April 25 of each year marks the day on which Australians remember the sacrifice of those who died in the war.
On April 25 1915, Australian and New Zealand forces landed on Gallipoli to carry out what had been planned as a bold move to remove Turkey from the war. This campaign quickly became a stalemate and dragged out for eight months, during which more than 8,000 Australian soldiers died. Gallipoli had a profound impact on Australians at home and left a lasting legacy for Australia.
At 6am on 25 April 1930, it is recorded that Padre White celebrated a dawn Eucharist commemorating Anzac Day. After wreaths were laid at the nearby war memorial it is believed Padre White along with the congregation, proceeded up a bush track to the top of Mount Clarence where an observance took place if a boatman laying a wreath in King George Sound.

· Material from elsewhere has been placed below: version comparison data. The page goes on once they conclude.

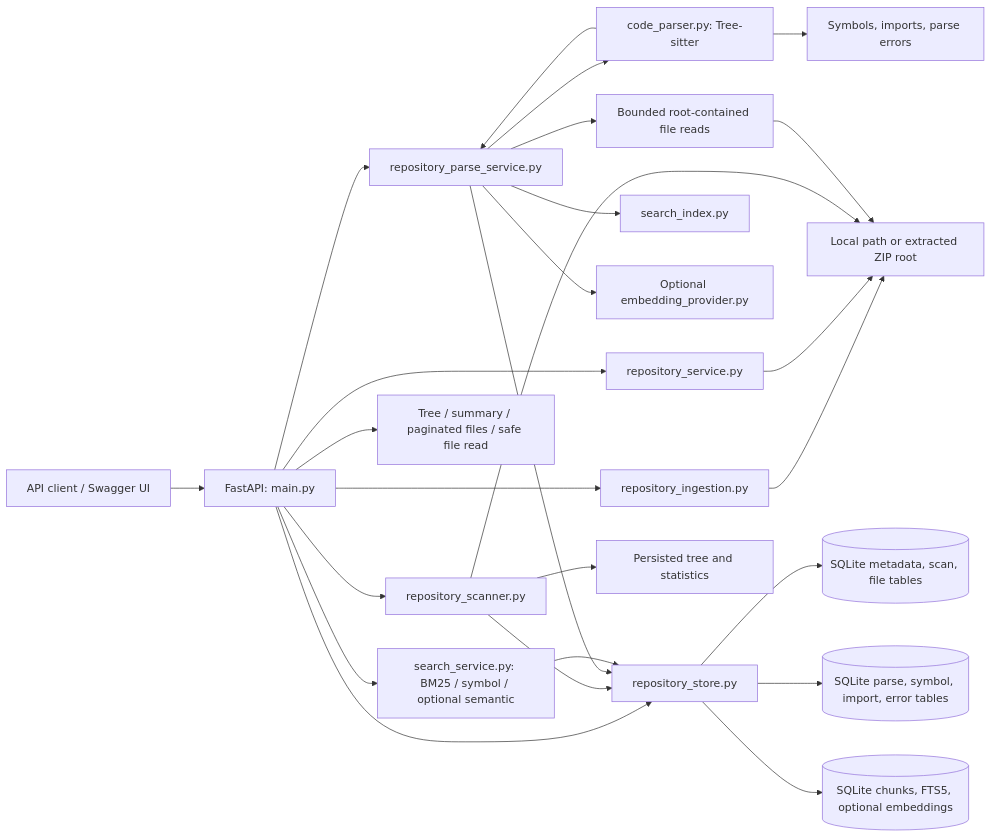
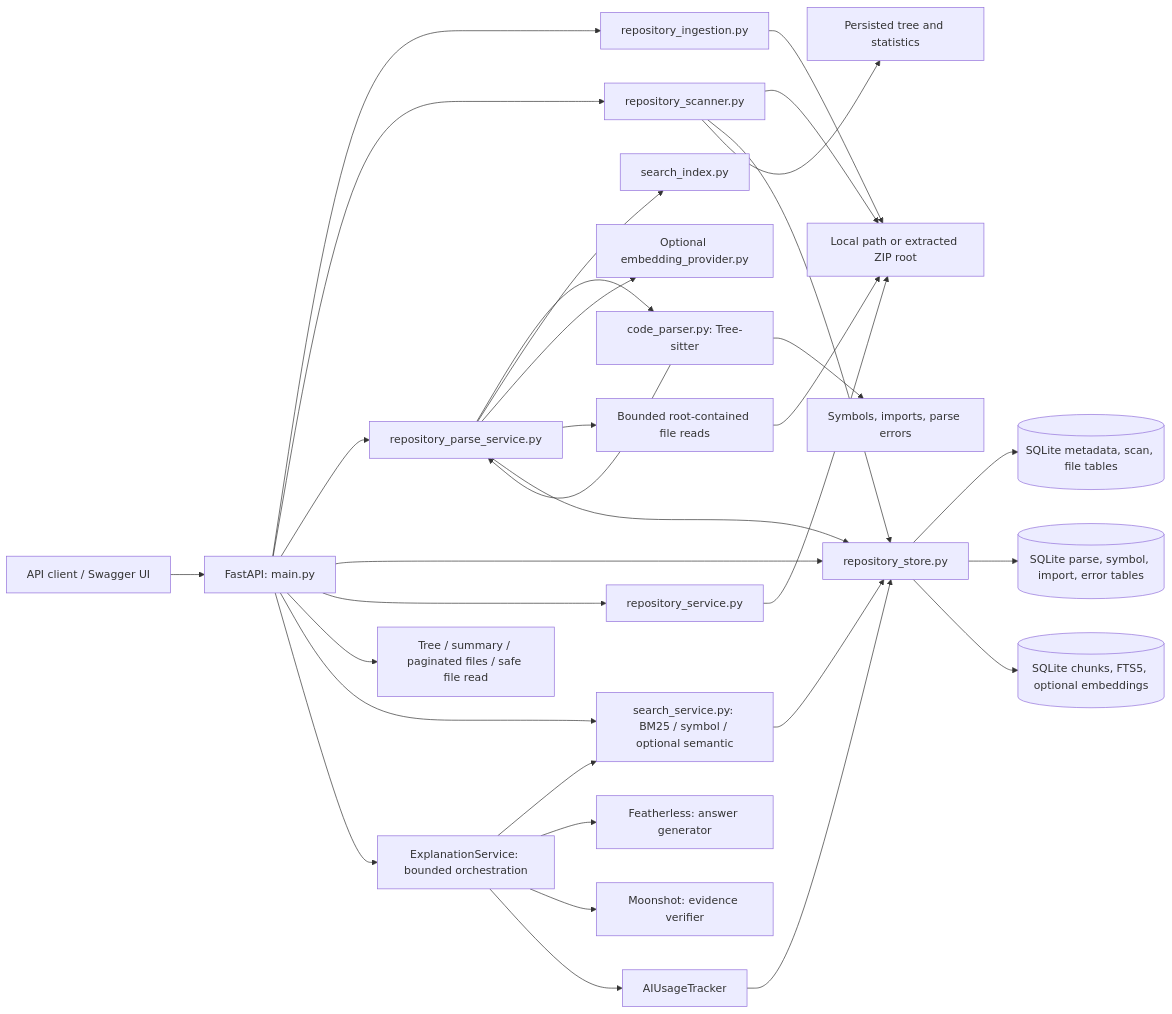
The diagram in ARCH.md (arpitvce/HFT26-TEAM-15), drawn with Mermaid before and after one commit. The commit also changed other lines of this file and 7 other files, not shown here.

````diff
--- a/ARCH.md
+++ b/ARCH.md
@@ -7,28 +7,34 @@
 ```mermaid
 flowchart LR
     Client[API client / Swagger UI] --> API[FastAPI: main.py]
     API --> Ingest[repository_ingestion.py]
     API --> Scanner[repository_scanner.py]
     API --> ParseService[repository_parse_service.py]
     ParseService --> Parser[code_parser.py: Tree-sitter]
     API --> Store[repository_store.py]
     ParseService --> Chunker[search_index.py]
     ParseService --> Embeddings[Optional embedding_provider.py]
     API --> Git[repository_service.py]
     Ingest --> Root[Local path or extracted ZIP root]
     Git --> Root
     Scanner --> Root
     Scanner --> Store
     ParseService --> SafeRead[Bounded root-contained file reads]
     SafeRead --> Root
     Parser --> ParseService
     ParseService --> Store
     Store --> DB[(SQLite metadata, scan, file tables)]
     Store --> ParseDB[(SQLite parse, symbol, import, error tables)]
     Store --> SearchDB[(SQLite chunks, FTS5, optional embeddings)]
     Scanner --> Tree[Persisted tree and statistics]
     Parser --> Symbols[Symbols, imports, parse errors]
     API --> Explorer[Tree / summary / paginated files / safe file read]
     API --> Retrieval[search_service.py: BM25 / symbol / optional semantic]
     Retrieval --> Store
+    API --> Explanation[ExplanationService: bounded orchestration]
+    Explanation --> Retrieval
+    Explanation --> Featherless[Featherless: answer generator]
+    Explanation --> Moonshot[Moonshot: evidence verifier]
+    Explanation --> Usage[AIUsageTracker]
+    Usage --> Store
 ```
````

While there are differing accounts of the date of the first Australian dawn service, it is certain that Padre White contributed to this Anzac tradition.
Each year Albany holds a traditional Anzac Day dawn service at the Desert Mounted Corps Memorial, followed by an Anzac Day RSL troop march and commemorative service.
To view a full program of commemorative events and for frequently asked questions, download a copy of our event guide: Anzac Day Guide